  25. The best possible example of how to protest (alongside Gandhi, his major influence). Although... depending on the context, the analogy may or may not hold. If we're talking about the overall course of the civil rights movement, then it's worth noting that that wasn't only the result of individuals acting on matters of conscience. It also took large-scale federal effort at several critical points. President Eisenhower deployed the 101st Airborne to Little Rock, AK to enforce federal school desegregation orders against state and local authority. Congress passed the Civil Rights Act and the Voting Rights Act, both of which required federal enforcement against state and local governments and individuals. So it's not just a matter of individuals on the one hand and authority on the other.

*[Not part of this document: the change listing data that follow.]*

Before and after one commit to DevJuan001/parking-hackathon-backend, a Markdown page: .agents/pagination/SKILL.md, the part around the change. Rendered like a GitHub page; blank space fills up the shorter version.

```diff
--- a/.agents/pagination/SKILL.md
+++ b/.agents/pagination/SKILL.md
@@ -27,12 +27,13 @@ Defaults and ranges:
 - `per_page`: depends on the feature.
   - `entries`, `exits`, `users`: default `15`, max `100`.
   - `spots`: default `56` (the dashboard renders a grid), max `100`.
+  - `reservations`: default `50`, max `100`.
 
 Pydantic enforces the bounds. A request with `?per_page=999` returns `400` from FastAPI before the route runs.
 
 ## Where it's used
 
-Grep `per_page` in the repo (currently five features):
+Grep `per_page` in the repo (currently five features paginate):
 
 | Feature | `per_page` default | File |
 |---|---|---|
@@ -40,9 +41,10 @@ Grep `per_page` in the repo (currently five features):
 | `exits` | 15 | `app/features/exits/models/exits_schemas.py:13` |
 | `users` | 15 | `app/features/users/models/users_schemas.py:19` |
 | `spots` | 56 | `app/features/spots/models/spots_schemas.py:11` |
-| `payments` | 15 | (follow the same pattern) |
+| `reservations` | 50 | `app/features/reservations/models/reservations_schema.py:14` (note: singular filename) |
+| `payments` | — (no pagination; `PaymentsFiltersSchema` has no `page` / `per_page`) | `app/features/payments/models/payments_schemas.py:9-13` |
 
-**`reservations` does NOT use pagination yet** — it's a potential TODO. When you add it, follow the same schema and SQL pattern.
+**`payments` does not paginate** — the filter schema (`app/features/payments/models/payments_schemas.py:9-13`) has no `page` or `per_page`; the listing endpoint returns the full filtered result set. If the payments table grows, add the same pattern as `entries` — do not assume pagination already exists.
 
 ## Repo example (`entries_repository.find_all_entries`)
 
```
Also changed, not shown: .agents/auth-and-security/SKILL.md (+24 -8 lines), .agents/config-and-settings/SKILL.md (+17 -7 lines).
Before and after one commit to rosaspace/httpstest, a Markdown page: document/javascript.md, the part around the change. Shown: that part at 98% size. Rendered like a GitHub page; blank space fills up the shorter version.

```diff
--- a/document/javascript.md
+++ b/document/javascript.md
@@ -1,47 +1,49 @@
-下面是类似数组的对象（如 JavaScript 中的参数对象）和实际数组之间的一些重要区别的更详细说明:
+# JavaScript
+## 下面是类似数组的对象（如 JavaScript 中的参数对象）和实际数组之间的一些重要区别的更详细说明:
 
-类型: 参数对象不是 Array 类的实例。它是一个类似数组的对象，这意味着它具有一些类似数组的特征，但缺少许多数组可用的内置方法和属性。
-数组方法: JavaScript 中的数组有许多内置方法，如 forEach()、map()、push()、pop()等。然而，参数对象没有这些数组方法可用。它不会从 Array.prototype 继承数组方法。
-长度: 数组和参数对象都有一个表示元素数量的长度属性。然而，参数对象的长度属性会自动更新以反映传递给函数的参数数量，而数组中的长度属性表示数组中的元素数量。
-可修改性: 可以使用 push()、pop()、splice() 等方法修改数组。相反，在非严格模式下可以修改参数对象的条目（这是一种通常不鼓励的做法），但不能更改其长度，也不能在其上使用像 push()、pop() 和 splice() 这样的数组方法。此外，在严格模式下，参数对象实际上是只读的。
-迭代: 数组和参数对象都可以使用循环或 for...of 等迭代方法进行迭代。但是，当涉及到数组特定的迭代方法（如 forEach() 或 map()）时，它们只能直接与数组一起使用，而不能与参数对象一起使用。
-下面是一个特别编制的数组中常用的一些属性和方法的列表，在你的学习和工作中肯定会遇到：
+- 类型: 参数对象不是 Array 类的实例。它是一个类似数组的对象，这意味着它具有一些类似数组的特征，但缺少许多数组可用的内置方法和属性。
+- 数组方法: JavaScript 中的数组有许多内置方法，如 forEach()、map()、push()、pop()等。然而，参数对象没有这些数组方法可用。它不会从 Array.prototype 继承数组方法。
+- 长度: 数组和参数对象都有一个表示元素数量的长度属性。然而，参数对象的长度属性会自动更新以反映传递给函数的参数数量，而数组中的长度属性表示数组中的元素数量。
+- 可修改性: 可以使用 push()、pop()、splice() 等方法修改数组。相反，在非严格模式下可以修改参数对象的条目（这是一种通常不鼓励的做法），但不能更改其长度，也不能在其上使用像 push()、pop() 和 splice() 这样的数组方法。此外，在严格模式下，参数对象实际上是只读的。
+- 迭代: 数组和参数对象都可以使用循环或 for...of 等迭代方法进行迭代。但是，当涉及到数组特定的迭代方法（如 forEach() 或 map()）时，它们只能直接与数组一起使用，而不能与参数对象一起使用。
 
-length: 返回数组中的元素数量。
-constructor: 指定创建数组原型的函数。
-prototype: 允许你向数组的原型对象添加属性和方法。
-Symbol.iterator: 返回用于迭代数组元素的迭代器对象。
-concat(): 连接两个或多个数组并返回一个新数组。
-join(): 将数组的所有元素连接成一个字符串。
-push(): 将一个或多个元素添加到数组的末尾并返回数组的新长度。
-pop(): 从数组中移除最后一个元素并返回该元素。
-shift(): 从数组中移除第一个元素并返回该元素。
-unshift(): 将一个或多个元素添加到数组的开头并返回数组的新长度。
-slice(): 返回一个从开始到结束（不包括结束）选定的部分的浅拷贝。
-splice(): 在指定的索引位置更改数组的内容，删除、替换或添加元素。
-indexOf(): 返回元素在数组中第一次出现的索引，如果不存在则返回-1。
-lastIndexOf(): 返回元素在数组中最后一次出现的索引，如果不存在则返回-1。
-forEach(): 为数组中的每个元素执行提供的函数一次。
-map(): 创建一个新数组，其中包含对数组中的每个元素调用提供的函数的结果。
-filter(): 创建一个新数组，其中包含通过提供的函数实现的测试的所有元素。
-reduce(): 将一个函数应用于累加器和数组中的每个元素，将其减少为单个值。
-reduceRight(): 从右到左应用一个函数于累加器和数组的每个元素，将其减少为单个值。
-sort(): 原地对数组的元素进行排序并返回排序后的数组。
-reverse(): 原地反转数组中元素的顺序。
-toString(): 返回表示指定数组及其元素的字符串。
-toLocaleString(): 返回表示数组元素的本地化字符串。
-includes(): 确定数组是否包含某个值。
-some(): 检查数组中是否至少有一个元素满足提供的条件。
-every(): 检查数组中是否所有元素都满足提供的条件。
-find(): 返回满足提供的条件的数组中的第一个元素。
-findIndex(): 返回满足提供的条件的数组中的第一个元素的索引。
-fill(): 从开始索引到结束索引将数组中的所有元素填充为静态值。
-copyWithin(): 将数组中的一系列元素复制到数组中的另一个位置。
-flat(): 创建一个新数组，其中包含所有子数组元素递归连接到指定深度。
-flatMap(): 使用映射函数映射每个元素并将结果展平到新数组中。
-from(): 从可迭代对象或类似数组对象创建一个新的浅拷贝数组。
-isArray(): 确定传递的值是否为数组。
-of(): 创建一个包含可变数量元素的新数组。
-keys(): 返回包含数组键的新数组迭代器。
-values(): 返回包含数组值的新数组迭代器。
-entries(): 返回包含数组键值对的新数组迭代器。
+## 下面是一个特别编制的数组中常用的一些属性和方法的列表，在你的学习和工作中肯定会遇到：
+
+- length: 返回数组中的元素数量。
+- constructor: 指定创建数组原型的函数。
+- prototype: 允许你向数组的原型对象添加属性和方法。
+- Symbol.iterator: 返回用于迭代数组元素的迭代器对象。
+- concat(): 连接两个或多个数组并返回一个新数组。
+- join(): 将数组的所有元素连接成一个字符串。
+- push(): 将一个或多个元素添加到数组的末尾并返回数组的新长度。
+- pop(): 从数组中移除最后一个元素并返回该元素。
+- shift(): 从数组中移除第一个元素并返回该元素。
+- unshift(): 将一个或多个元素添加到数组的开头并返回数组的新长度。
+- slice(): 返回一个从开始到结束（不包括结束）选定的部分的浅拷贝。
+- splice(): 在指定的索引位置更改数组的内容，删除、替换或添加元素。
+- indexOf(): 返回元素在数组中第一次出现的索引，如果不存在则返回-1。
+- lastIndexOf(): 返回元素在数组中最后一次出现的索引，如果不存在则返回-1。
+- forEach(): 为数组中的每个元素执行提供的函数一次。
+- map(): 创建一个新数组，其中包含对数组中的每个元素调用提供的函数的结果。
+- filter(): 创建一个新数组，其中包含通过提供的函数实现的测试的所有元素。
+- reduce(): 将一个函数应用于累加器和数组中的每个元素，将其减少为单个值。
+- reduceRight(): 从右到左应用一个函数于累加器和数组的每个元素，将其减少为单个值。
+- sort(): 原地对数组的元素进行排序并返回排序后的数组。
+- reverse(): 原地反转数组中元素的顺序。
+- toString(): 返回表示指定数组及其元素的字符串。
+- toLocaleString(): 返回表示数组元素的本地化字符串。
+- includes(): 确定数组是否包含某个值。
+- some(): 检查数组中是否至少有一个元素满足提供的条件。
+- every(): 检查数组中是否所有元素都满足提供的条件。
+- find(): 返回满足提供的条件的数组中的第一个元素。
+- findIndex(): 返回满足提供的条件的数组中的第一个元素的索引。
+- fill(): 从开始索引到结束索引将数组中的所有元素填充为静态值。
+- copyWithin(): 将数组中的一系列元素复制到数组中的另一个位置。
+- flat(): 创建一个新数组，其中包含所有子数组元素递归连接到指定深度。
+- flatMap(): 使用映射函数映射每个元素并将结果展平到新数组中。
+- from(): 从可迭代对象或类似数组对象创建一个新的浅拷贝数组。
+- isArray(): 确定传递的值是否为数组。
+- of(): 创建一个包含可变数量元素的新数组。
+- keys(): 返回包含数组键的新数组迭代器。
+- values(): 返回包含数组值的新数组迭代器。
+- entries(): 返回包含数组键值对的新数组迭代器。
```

I think these discussions may be another example of my PR mentor's point - we seem to be debating issues but we're really debating values. Those debates are hard to resolve. We'll all cite examples to prove our case, but if we're driven by values we can wind up using them inconsistently. Another example - those that are arguing for the valor and moral standing of previous generations don't seem to dwell on the fact that the Greatest Generation may have gone to war out of a sense of conviction and mission, but they also did it because they were drafted. That is, they got a letter from the federal government that carried the force of law, and that compelled them to give up their civilian lives and report for service. There was actually a lot of resentment about it - you can find it in the contemporary literature (have a look at James Jones' The Thin Red Line, for example). People also enlisted, but that was often a way to avoid winding up in the infantry (my father enlisted in the Coast Guard the day before he would have been draft-eligible, and many people enlisted on similar timing). The point is - they were obeying state authority. I'd be surprised if anyone arguing against mandatory covid testing or contact tracing or vaccination is also in favor of draft evasion. But wouldn't that be a similar expression of personal freedom in opposition to the state? Seems to me those two positions would be logically consistent. I'm not posting this in order to call any one member out or show anyone up. I'm as guilty as the next person of this kind of inconsistency. All I want to do is get it out in the open so we can be more aware of the hidden parts of the argument and - with luck and maybe also some skill - argue better.
  • Create New...